ABOUT THIS EXERCISE
What you return must be the lines of the data that hold the word "border".

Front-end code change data

────────────────

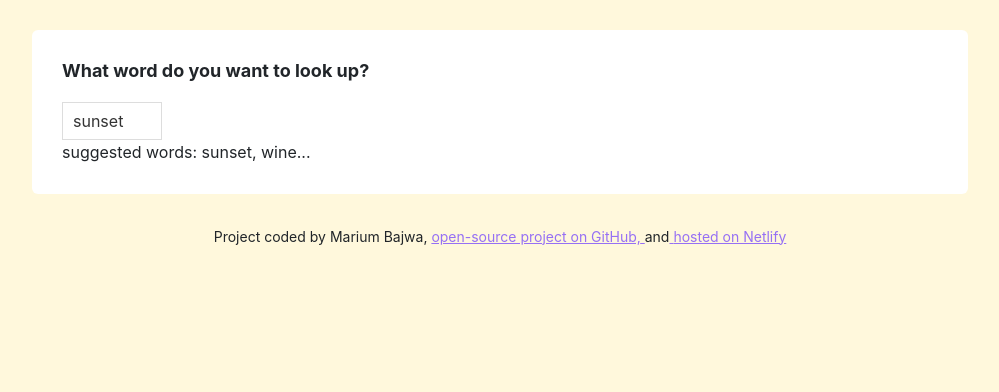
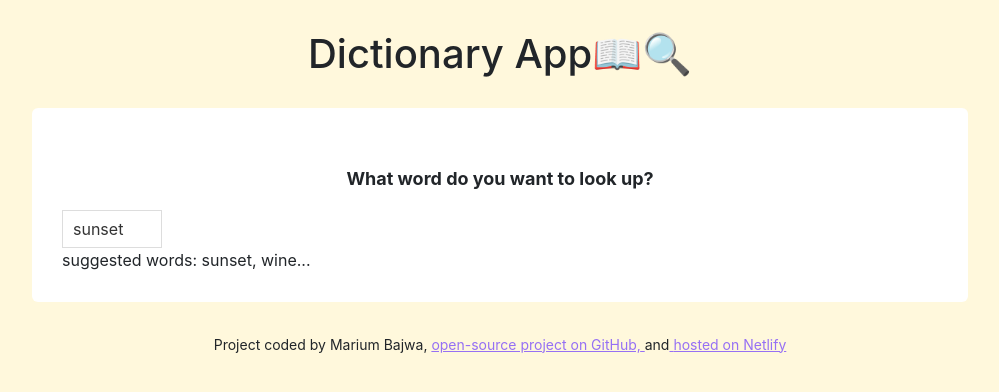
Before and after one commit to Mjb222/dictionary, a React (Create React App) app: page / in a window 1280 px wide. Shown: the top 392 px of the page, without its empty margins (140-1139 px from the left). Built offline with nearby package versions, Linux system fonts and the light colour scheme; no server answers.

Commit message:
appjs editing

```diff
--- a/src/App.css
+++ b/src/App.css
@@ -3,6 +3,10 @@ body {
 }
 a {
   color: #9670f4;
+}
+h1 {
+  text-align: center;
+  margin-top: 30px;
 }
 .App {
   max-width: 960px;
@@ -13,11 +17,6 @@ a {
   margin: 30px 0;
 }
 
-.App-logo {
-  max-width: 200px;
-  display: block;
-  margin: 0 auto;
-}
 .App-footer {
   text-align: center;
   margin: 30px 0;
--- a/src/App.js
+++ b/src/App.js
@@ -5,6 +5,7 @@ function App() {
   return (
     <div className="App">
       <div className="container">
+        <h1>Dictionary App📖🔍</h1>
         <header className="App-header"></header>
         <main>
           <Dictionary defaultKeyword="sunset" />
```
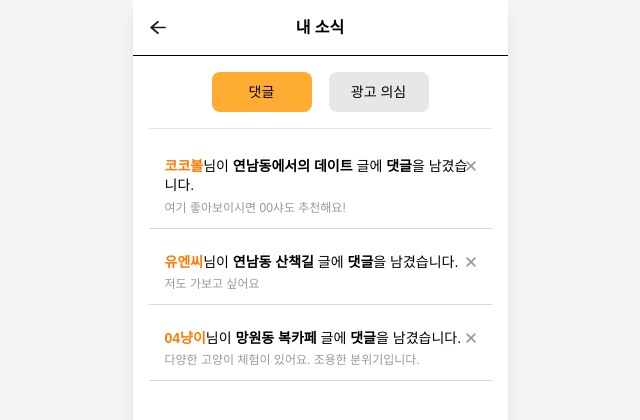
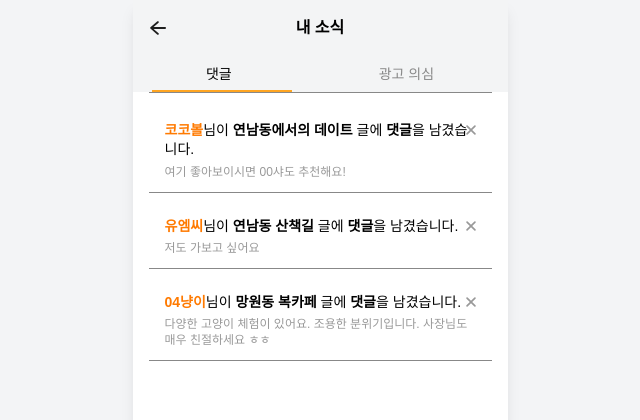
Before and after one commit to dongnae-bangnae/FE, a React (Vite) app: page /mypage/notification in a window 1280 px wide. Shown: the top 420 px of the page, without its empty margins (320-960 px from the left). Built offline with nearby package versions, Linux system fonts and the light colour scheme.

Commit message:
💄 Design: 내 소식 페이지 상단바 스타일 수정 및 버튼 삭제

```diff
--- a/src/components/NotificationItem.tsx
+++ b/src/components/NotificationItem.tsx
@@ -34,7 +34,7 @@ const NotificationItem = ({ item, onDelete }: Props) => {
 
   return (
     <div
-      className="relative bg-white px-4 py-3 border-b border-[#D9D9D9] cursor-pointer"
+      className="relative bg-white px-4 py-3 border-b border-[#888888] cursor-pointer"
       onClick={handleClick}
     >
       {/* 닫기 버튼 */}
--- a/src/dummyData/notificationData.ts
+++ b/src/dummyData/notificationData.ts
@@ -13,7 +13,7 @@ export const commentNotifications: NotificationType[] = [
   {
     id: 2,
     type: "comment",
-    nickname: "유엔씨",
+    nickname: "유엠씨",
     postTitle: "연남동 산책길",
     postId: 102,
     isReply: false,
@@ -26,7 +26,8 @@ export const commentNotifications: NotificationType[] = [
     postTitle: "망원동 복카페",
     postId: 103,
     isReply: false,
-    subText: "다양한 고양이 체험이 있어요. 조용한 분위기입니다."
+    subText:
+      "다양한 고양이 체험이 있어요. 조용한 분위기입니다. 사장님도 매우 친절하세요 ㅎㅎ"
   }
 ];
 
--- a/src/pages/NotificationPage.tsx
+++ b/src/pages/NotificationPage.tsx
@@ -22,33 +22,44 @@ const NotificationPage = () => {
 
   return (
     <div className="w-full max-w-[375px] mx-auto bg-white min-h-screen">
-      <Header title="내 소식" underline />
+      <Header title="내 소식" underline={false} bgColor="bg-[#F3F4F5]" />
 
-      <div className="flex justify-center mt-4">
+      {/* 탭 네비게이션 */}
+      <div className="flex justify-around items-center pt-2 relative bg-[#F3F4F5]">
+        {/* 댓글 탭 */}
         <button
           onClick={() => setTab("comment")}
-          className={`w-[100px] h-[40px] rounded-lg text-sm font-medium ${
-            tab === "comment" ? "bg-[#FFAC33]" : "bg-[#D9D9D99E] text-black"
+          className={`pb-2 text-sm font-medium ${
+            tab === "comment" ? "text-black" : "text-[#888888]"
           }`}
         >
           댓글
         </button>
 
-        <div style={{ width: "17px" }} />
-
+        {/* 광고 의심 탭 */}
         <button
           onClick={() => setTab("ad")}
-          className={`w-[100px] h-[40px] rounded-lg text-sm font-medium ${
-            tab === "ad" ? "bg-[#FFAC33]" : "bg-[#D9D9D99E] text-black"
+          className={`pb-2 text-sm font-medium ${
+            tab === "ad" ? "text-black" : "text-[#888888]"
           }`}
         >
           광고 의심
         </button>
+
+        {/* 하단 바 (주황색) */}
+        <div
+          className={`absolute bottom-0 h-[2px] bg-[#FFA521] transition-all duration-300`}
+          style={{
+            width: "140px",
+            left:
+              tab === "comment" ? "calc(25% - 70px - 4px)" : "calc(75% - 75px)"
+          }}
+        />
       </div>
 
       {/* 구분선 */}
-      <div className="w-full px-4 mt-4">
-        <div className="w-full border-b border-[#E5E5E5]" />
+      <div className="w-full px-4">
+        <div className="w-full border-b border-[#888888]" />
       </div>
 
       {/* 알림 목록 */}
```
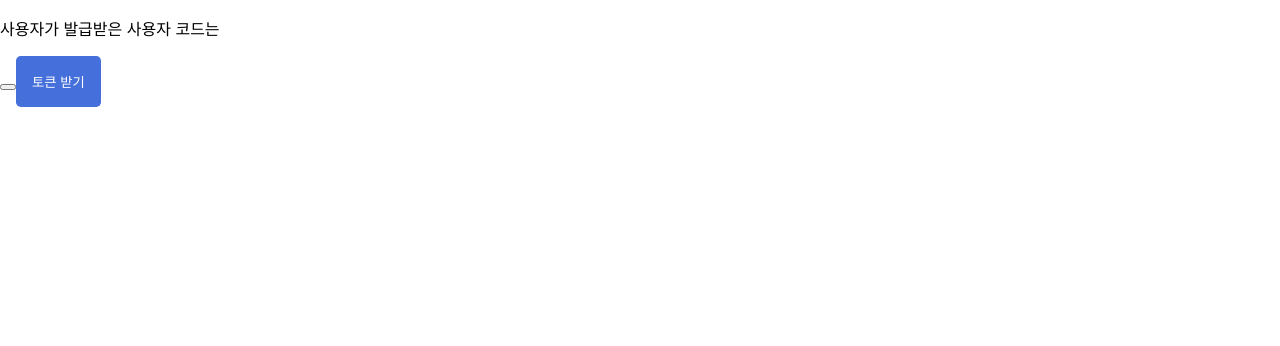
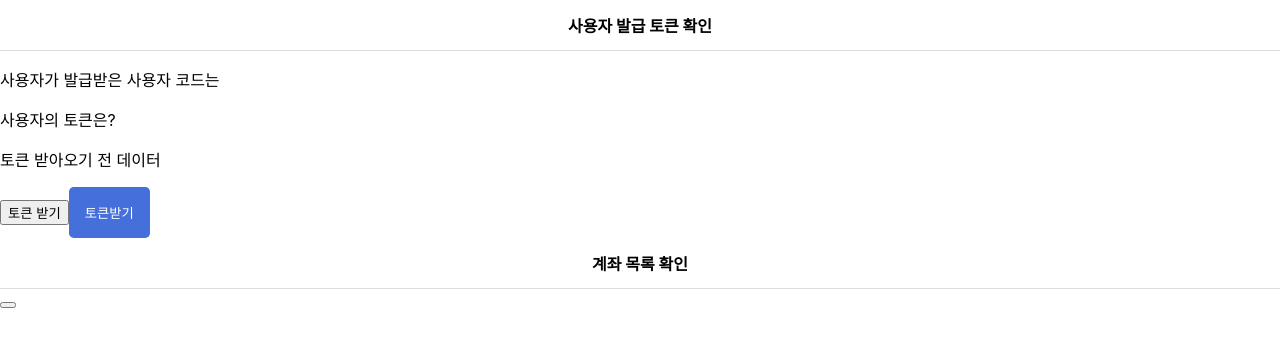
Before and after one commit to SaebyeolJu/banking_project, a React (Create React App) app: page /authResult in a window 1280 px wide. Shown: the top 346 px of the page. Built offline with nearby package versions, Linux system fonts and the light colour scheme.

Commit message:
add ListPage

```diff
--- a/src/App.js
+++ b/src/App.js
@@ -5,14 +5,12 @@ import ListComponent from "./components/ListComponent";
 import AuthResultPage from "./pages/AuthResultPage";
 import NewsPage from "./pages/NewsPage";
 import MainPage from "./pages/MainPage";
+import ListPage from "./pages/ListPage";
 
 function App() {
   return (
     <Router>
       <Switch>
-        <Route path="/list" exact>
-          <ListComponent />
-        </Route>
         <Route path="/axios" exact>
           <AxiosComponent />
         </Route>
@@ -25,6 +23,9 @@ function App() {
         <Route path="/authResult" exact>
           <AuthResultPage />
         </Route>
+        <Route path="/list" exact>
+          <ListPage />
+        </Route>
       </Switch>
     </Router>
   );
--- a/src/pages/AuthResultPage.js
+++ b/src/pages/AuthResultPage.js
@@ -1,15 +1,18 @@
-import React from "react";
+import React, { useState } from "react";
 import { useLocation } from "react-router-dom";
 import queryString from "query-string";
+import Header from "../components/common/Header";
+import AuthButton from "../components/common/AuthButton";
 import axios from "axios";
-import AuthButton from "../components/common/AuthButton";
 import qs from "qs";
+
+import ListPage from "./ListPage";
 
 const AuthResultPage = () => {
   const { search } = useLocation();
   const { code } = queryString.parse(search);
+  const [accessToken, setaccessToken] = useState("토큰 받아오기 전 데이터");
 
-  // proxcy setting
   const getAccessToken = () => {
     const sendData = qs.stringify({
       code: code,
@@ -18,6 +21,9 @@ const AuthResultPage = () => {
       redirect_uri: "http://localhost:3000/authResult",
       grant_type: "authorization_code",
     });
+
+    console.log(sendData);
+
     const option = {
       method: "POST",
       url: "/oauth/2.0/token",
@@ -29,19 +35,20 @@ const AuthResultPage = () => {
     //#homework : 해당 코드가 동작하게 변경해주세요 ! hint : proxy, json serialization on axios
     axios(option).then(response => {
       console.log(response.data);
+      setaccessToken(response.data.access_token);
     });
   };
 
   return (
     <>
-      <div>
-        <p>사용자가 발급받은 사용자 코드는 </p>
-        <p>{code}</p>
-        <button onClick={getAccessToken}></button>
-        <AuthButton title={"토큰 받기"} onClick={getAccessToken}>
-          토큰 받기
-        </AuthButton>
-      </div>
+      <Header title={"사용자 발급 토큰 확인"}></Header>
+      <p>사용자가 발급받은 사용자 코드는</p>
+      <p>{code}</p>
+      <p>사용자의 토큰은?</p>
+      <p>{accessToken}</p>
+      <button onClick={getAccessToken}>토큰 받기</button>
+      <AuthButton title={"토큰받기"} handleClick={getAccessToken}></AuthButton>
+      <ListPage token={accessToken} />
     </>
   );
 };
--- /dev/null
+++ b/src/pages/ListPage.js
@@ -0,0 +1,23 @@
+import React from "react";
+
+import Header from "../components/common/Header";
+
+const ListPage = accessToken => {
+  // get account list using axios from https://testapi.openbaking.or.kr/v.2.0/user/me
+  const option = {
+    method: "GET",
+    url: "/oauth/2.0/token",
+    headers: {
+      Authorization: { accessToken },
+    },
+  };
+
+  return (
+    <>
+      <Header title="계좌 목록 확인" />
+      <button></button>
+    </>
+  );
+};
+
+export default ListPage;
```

────────────────

ANSWER TO THE PROBLEM
-      className="relative bg-white px-4 py-3 border-b border-[#D9D9D9] cursor-pointer"
+      className="relative bg-white px-4 py-3 border-b border-[#888888] cursor-pointer"
-        <div className="w-full border-b border-[#E5E5E5]" />
+        <div className="w-full border-b border-[#888888]" />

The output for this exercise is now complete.